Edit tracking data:
###
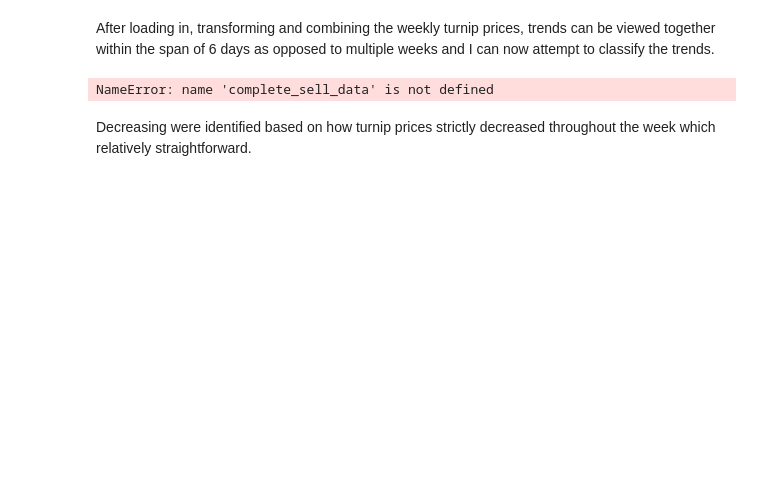
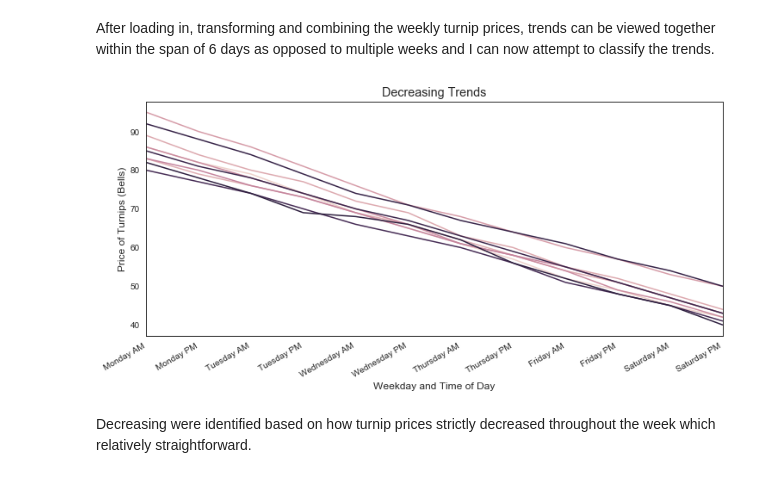
Before and after one commit to ys-lin14/acnh-clustering, a Jupyter notebook: 3_manual_trend_classification.ipynb, the cells around one changed output. Cells and saved outputs as stored; diff of their text form; code cells hidden in the pictures; blank space fills up the shorter version.

```diff
--- a/3_manual_trend_classification.ipynb
+++ b/3_manual_trend_classification.ipynb
@@ -135,32 +135,32 @@ plt.show()
 # %% [markdown]
 After loading in, transforming and combining the weekly turnip prices, trends can be viewed together within the span of 6 days as opposed to multiple weeks and I can now attempt to classify the trends.
 # %%
-decreasing_trend_ids = get_decreasing_trend_ids(complete_sell_data)
+decreasing_trend_ids = get_decreasing_trend_ids(sell_data)
 decreasing_trend_samples = get_sample_trends(
     data=sell_data,
     trend_ids=decreasing_trend_ids,
     n_samples=10
 )
 
 plt.figure(figsize=(12, 5))
 decreasing_trend_plot = sns.lineplot(
     x='weekday_observed',
     y='price',
     hue='trend_id',
     data=decreasing_trend_samples,
     sort=False,
     legend=False
 )
 decreasing_trend_plot.set(
     title='Decreasing Trends',
     xlabel='Weekday and Time of Day',
     ylabel='Price of Turnips (Bells)'
 )
 decreasing_trend_plot.set_xticklabels(xticks, rotation=30, ha='right')
 plt.xlim(0, 11)
 plt.show()
 # %% [output]
-NameError: name 'complete_sell_data' is not defined
+[figure, added]
 # %% [markdown]
 Decreasing were identified based on how turnip prices strictly decreased throughout the week which relatively straightforward.
 # %%
```
Also changed, not shown: parts of 5 cells of this notebook.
###
BRIEF -
What is needed is a word-for-word copy of the data, minus its pictures.

ANSWER TO THIS EXERCISE -
Before and after one commit to ys-lin14/acnh-clustering, a Jupyter notebook: 3_manual_trend_classification.ipynb, the cells around one changed output. Cells and saved outputs as stored; diff of their text form; code cells hidden in the pictures; blank space fills up the shorter version.

```diff
--- a/3_manual_trend_classification.ipynb
+++ b/3_manual_trend_classification.ipynb
@@ -135,32 +135,32 @@ plt.show()
 # %% [markdown]
 After loading in, transforming and combining the weekly turnip prices, trends can be viewed together within the span of 6 days as opposed to multiple weeks and I can now attempt to classify the trends.
 # %%
-decreasing_trend_ids = get_decreasing_trend_ids(complete_sell_data)
+decreasing_trend_ids = get_decreasing_trend_ids(sell_data)
 decreasing_trend_samples = get_sample_trends(
     data=sell_data,
     trend_ids=decreasing_trend_ids,
     n_samples=10
 )
 
 plt.figure(figsize=(12, 5))
 decreasing_trend_plot = sns.lineplot(
     x='weekday_observed',
     y='price',
     hue='trend_id',
     data=decreasing_trend_samples,
     sort=False,
     legend=False
 )
 decreasing_trend_plot.set(
     title='Decreasing Trends',
     xlabel='Weekday and Time of Day',
     ylabel='Price of Turnips (Bells)'
 )
 decreasing_trend_plot.set_xticklabels(xticks, rotation=30, ha='right')
 plt.xlim(0, 11)
 plt.show()
 # %% [output]
-NameError: name 'complete_sell_data' is not defined
+[figure, added]
 # %% [markdown]
 Decreasing were identified based on how turnip prices strictly decreased throughout the week which relatively straightforward.
 # %%
```
Also changed, not shown: parts of 5 cells of this notebook.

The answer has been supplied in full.